On September 23, the FCC officially published its guidelines to allow the use of “white-space” in the television radio spectrum for wireless communication. Publications such as the New York Times and PC World have been quick to point out the advantages of range and speed that such white-space devices could bring over traditional Wi-Fi. Such signals will penetrate walls far more easily than traditional Wi-Fi and will have a significantly longer range. The real question, of course, is what might this technology mean for the future? My powers as an oracle are very limited and I am not a wireless engineer, but I started speculating as to the business opportunities inherent in the FCC’s decision and I am pretty excited. One quick caveat: this technology is not yet available and no one knows exactly how it will operate. Based on published reports, however, I am assuming that white-space wi-fi has a range of three miles. If that number turns out to be lower, then my map will have to be re-drawn. No one doubts, however, that the range is far greater than traditional wi-fi. Obviously, the issue of range has less to do with the transmission towers and more to do with the transmission strength of the user’s router or laptop. Since we do not yet know the strength of the upcoming devices, what I discuss now is speculation.

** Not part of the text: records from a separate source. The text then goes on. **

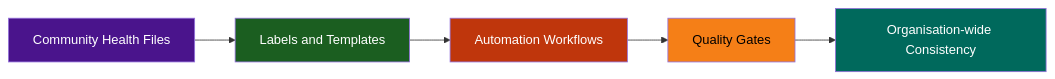
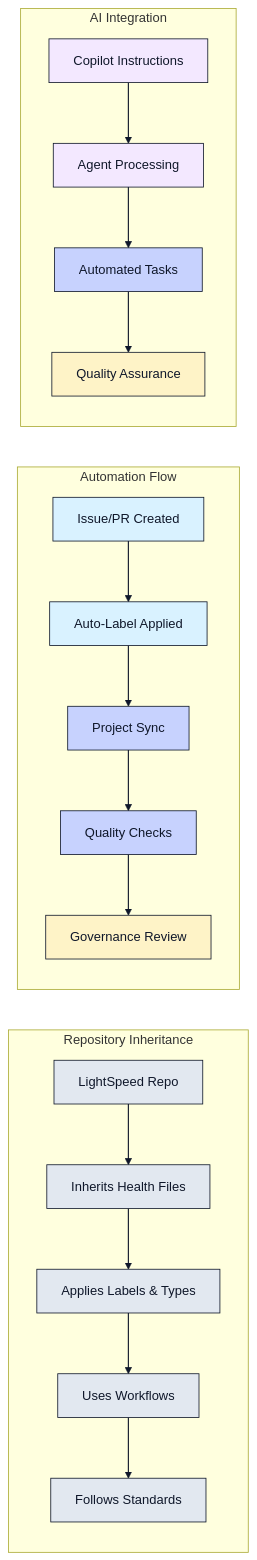
One commit to lightspeedwp/.github changed the second of 7 diagrams in README.md. Above: the diagram before and after it, drawn with Mermaid. The commit also changed other lines of this file and 1240 other files, not shown here.

First line of the commit message:
feat: Project Meta Sync Agent v2 — Phase 5B Complete (Spec, Prompt, Package, Tests) (#1976)

````diff
--- a/README.md
+++ b/README.md
@@ -72,15 +226,47 @@
 ```mermaid
-graph LR
-  accTitle: graph diagram
-  accDescr: graph flowchart
-    A["Community Health Files"] --> B["Labels and Templates"]
-    B --> C["Automation Workflows"]
-    C --> D["Quality Gates"]
-    D --> E["Organisation-wide Consistency"]
+flowchart LR
+accTitle: Inheritance and automation flow
+accDescr: Shows how canonical community health files propagate through automation workflows and AI integration to enforce labels, standards, and governance.
+  subgraph "Repository Inheritance"
+    A[LightSpeed Repo] --> B[Inherits Health Files]
+    B --> C[Applies Labels & Types]
+    C --> D[Uses Workflows]
+    D --> E[Follows Standards]
+  end
 
-    style A fill:#4a148c,color:#fff
-    style B fill:#1b5e20,color:#fff
-    style C fill:#bf360c,color:#fff
-    style D fill:#f57f17,color:#000
-    style E fill:#00695c,color:#fff
+  subgraph "Automation Flow"
+    F[Issue/PR Created] --> G[Auto-Label Applied]
+    G --> H[Project Sync]
+    H --> I[Quality Checks]
+    I --> J[Governance Review]
+  end
+
+  subgraph "AI Integration"
+    K[Copilot Instructions] --> L[Agent Processing]
+    L --> M[Automated Tasks]
+    M --> N[Quality Assurance]
+  end
+
+  classDef repo fill:#e2e8f0,stroke:#0f172a,color:#0f172a
+  classDef automation fill:#d9f2ff,stroke:#0f172a,color:#0f172a
+  classDef ai fill:#f3e8ff,stroke:#0f172a,color:#0f172a
+  classDef development fill:#c7d2fe,stroke:#0f172a,color:#0f172a
+  classDef review fill:#fef3c7,stroke:#0f172a,color:#0f172a
+
+  class A repo
+  class B repo
+  class C repo
+  class D repo
+  class E repo
+  class F automation
+  class G automation
+  class H development
+  class I development
+  class J review
+  class K ai
+  class L ai
+  class M development
+  class N review
+
+  linkStyle default stroke:#0f172a,stroke-width:1.4px
 ```
````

The traditional problem with downtown “hotspots” in cities is that it takes so many transmitters to cover a significant area and the signal is easily degraded by walls or other obstructions. White-space Wi-Fi solves both of those problems. The lower frequency signals are unhindered by normal walls and will cover a wide swath of area. Based on the three-mile estimate, I put together a quick map of the coverage needed for the city of Madison, Wisconsin. I wanted to provide double-coverage for the downtown area and some of the more densely populated locations. It looks like it will take approximately five transmitters to comfortably cover the entire city:
This looks like a great opportunity for a burgeoning networking company. The immediate advantages to both provider and user are obvious when compared to land-line service: 1) Not having to maintain physical wires; 2) Limited points of possible failure; and 3) Consistent high-quality service across the metro area. Those are major advantages as the country becomes more and more dependant on network connectivity.
There are certainly technology hurdles as well, however. No one yet knows how much bandwidth these white-space bands will carry. While there is significantly more white-space with which to work in a city like Madison, New York, with far denser population and less free white-space may simply run out of wireless bandwidth. iPhone users in San Francisco already face this problem. On the other hand, since these protocols are just now being hammered out and there are no legacy devices to support, engineers may be able to avoid this problem. Finally, since the available white-space will vary based on location, the transmitters and receivers will need to be relatively sophisticated in order to find and redirect to the correct channels.
For now, though, we can dream of a near future world where wireless bandwidth is widely available and unhindered by walls. Hopefully, white-space Wi-Fi can deliver that dream.